Data supplied:

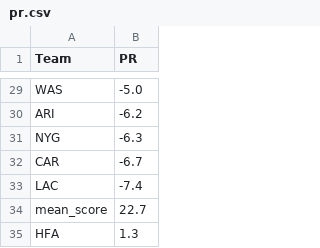
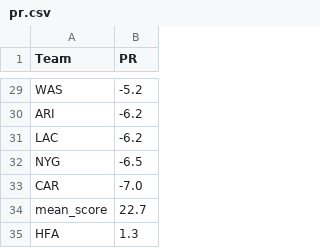
Before and after one commit to ChristopherDavisUCI/NFL2023-Simulation, a CSV file: data/pr.csv, drawn as a sheet; only a part is shown, gaps mark what is left out; removed rows and columns are numbered as before the commit, all else as after; the diff covers the shown part only; the diff names each change by its address in the sheet, - before the commit and + after, or states it on an @@ line.

```diff
--- a/data/pr.csv
+++ b/data/pr.csv
-B29 (PR): -5.0
+B29 (PR): -5.2
+row 31: LAC | -6.2
-B32 (PR): -6.3
+B32 (PR): -6.5
-B33 (PR): -6.7
+B33 (PR): -7.0
-row 33: LAC | -7.4
```
Also changed, not shown: 8 added rows, 8 removed rows and 15 edited cells elsewhere in this file, data/markets-backup.csv, schedules/schedule23.csv, 1 other file.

Exercise requirements:
Starting from the records above, copy each line where the string "removed" is found.

Answer to this task:
Before and after one commit to ChristopherDavisUCI/NFL2023-Simulation, a CSV file: data/pr.csv, drawn as a sheet; only a part is shown, gaps mark what is left out; removed rows and columns are numbered as before the commit, all else as after; the diff covers the shown part only; the diff names each change by its address in the sheet, - before the commit and + after, or states it on an @@ line.
Also changed, not shown: 8 added rows, 8 removed rows and 15 edited cells elsewhere in this file, data/markets-backup.csv, schedules/schedule23.csv, 1 other file.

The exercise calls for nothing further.